  1. When we’re tired after work, we often plop down onto the couch and mindlessly watch TV for no other reason than that it’s the easiest thing to do. Sometimes for hours.
  2. We don’t even like the programming on about 190 of the 200 channels, and we spend a ridiculous amount of time flipping around for something better to watch. Flipping through all the crap TV makes me feel worse about human kind, and myself, not better.
  3. The satellite makes mindless couch plopping/TV watching far too easy. During these cold winter months, we’ve started spending more time in front of the TV each evening than we do with our friends and neighbors and family. This is not ok with us.

The final straw for me came when I noticed that I’ve started sitting with a book or laptop in my lap while I watch TV. Wow. Just how many signs did I need that I’m not getting the best humanity has to offer most nights by sitting in front of the TV for hours on end?

In Seattle we regularly run into people who don’t watch TV at all as a choice. Often something that feels like self-righteousness to me seems to ooze out of these people. I think it’s the horrified eyes combined with the whispered “Oh dear! We’d NEVER watch TV!” Bleh. It’s as if the rest of their planet is populated by couch potato zombies that they’d kill off if the zombies ever got off their couches and actually left the house (which, fortunately, they don’t, apparently as long as you whisper). 😉

Given these two choices—horrified self-righteous TV denier or couch potato zombie—we’ve stayed firmly in the couch potato camp to date, because we a) generally like our fellow human beings, b) have never actually met a zombie, and c) have a really comfortable couch. But this fall, we finally figured out that we have more choices than just these two extreme ends. As the Buddhists would say, we have found our middle way. For us, this is it:

  1. We can require mindfulness of ourselves. By giving up the satellite and moving to a hodge-podge combination of Amazon Prime, Hulu, and Smart TV, we will make it so that watching TV programming requires much more conscious effort and a conscious choice every single time.
  2. We can ensure that we consistently prioritize real human interactions over TV entertainment by making real human interactions the easier of the two choices. Removing the satellite removes the after-work mindless couch plop as an option. This automatically frees up 10 hours of our time/week by my calculations. With all this new free time, I suspect it’ll feel much easier to invite friends and neighbors over more often, to schedule myself into that martial arts class I’ve been meaning to take, and so on. The bottom line for us is that we want spending time with people we love and meeting new people to be easier than watching TV. We can make that so for ourselves.
  3. We can save money. A bonus perk is that Daniel figured out we’ll save $80/month. Wow.

It’s interesting the amount of fear there has been within me behind a simple decision to switch off the satellite. Will we still be able to find and watch the things we really want to find and watch? Will we still be able to have our household’s beloved “SciFi Friday” tradition?

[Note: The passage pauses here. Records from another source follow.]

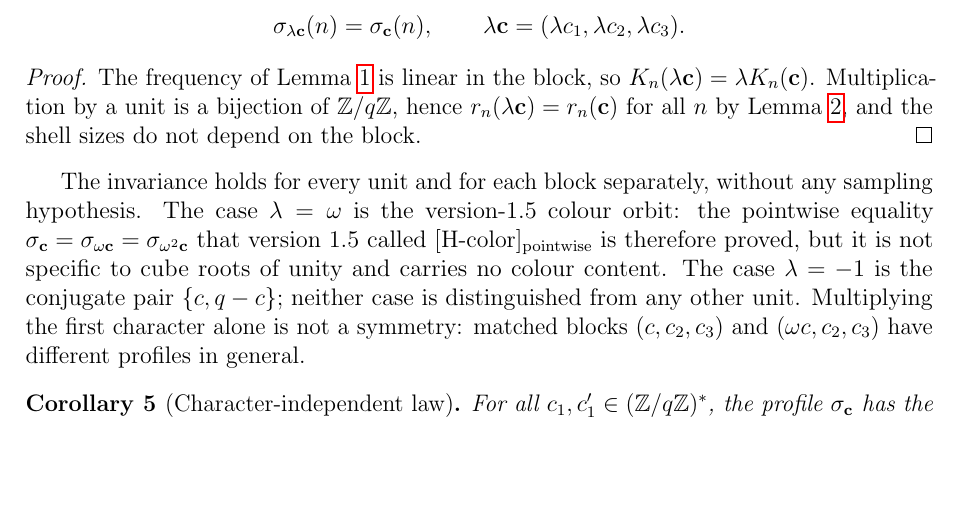
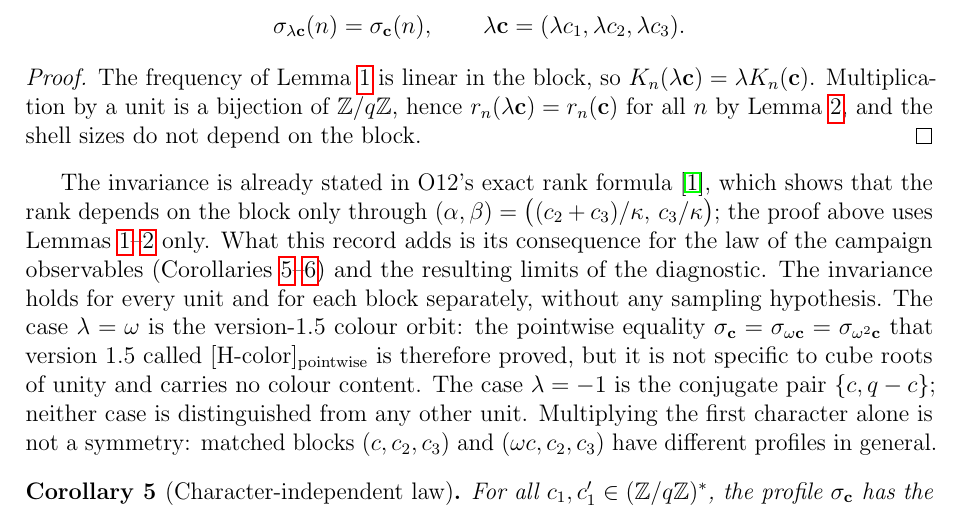
Before and after one commit to Cosmochrony/o32, a LaTeX paper (tex/SpectralO32.tex): part of page 5 of 10, cut so that both start at the same text, the shorter picture padded with empty space. Compiled offline with pdfLaTeX.

Commit message:
O32 2.0: credit O12's exact rank formula for the invariance; this record adds the law consequence (review)

```diff
--- a/tex/SpectralO32.tex
+++ b/tex/SpectralO32.tex
@@ -252,6 +252,11 @@ Independent Researcher, Paris, France\\
     shell sizes do not depend on the block.
   \end{proof}
 
+  The invariance is already stated in O12's exact rank formula~\cite{Beau2026a16}, which shows that
+  the rank depends on the block only through $(\alpha,\beta)=\bigl((c_2+c_3)/\kappa,\,c_3/\kappa\bigr)$;
+  the proof above uses Lemmas~\ref{lem:single}--\ref{lem:count} only.
+  What this record adds is its consequence for the law of the campaign observables
+  (Corollaries~\ref{cor:law}--\ref{cor:observables}) and the resulting limits of the diagnostic.
   The invariance holds for every unit and for each block separately, without any sampling
   hypothesis.
   The case $\lambda=\omega$ is the version-1.5 colour orbit: the pointwise equality
```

Will we be able to translate this action into improving our lives or will we just become some new sort of hybrid self-righteous couch zombie that just pisses EVERYBODY off around us?

I strongly suspect that we’ll be ok. For one, the more real human beings we surround ourselves with, the less self-righteous we tend to become. Also, despite all my years of TV watching, I still don’t actually believe in zombies.